**Instructions for the task**
Nothing but a number belongs in the answer: how many lines of the records below contain the string "traceFields".

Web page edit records
++++++++

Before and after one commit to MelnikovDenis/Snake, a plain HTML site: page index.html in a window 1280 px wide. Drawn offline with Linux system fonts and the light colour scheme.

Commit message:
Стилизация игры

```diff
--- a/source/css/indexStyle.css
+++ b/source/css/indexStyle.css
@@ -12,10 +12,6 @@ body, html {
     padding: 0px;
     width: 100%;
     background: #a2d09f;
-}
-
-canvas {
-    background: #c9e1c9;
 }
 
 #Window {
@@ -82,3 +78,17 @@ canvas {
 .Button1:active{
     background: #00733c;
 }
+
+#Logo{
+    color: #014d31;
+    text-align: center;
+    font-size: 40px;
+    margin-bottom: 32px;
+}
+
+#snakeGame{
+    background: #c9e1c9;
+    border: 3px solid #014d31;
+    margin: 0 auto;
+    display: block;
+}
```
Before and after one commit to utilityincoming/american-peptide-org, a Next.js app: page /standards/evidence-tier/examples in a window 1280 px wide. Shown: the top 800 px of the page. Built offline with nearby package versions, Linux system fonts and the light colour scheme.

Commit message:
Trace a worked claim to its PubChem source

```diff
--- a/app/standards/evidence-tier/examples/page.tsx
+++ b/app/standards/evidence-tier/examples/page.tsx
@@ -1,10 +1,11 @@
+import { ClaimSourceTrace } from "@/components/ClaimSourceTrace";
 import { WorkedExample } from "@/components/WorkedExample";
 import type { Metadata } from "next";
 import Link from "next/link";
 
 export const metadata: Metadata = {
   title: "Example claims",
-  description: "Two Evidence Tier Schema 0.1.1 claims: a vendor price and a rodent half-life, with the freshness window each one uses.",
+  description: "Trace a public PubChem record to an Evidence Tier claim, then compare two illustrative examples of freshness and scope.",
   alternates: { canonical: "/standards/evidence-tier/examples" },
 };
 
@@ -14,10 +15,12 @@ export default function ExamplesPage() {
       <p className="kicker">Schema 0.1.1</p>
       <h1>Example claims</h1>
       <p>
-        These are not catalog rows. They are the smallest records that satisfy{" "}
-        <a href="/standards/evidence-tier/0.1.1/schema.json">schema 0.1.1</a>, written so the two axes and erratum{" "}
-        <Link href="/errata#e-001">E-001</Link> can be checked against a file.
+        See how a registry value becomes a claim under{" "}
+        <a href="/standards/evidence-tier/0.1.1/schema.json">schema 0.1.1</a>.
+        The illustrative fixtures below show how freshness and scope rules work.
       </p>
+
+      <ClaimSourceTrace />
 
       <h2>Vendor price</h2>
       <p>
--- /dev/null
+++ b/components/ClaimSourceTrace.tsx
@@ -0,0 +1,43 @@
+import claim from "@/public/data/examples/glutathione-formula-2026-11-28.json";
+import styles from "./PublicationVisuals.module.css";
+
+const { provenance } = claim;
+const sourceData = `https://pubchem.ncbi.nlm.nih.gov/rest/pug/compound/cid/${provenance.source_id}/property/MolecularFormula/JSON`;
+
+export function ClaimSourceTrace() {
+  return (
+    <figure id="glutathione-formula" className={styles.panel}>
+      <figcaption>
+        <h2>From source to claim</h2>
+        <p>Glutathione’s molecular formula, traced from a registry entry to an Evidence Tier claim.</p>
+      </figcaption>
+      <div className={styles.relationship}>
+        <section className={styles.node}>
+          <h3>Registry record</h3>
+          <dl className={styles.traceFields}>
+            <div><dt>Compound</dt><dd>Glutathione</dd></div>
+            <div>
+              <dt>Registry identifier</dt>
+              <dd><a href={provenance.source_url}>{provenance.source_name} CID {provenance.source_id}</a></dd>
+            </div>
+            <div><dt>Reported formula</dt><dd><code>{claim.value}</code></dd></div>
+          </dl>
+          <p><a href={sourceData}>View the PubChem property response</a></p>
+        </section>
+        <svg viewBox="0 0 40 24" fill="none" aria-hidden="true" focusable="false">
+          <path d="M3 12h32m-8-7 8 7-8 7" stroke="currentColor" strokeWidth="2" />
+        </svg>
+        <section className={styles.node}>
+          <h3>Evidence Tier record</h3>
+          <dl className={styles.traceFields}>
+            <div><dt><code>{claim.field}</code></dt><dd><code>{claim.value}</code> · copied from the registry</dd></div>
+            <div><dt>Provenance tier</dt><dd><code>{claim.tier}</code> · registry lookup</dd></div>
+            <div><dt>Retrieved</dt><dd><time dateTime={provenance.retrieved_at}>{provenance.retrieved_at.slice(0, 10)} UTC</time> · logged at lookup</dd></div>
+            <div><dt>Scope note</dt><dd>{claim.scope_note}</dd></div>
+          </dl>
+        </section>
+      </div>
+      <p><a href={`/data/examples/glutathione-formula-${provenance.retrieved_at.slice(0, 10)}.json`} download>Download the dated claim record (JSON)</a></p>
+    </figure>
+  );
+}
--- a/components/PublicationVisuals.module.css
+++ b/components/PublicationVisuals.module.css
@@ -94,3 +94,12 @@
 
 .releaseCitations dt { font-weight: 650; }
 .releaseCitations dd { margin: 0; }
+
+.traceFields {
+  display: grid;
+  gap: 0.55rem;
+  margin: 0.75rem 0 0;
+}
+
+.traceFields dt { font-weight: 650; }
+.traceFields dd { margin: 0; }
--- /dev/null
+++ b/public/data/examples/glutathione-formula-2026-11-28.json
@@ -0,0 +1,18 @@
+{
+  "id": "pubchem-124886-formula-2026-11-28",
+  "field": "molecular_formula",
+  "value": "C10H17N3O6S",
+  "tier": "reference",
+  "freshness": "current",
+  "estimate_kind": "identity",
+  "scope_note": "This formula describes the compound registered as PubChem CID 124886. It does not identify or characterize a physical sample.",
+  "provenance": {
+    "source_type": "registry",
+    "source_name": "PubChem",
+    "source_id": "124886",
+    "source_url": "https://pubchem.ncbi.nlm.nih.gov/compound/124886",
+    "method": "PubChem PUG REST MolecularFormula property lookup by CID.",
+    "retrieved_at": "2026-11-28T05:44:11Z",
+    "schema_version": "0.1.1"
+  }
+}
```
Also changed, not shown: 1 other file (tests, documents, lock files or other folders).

++++++++

**Answer area**
5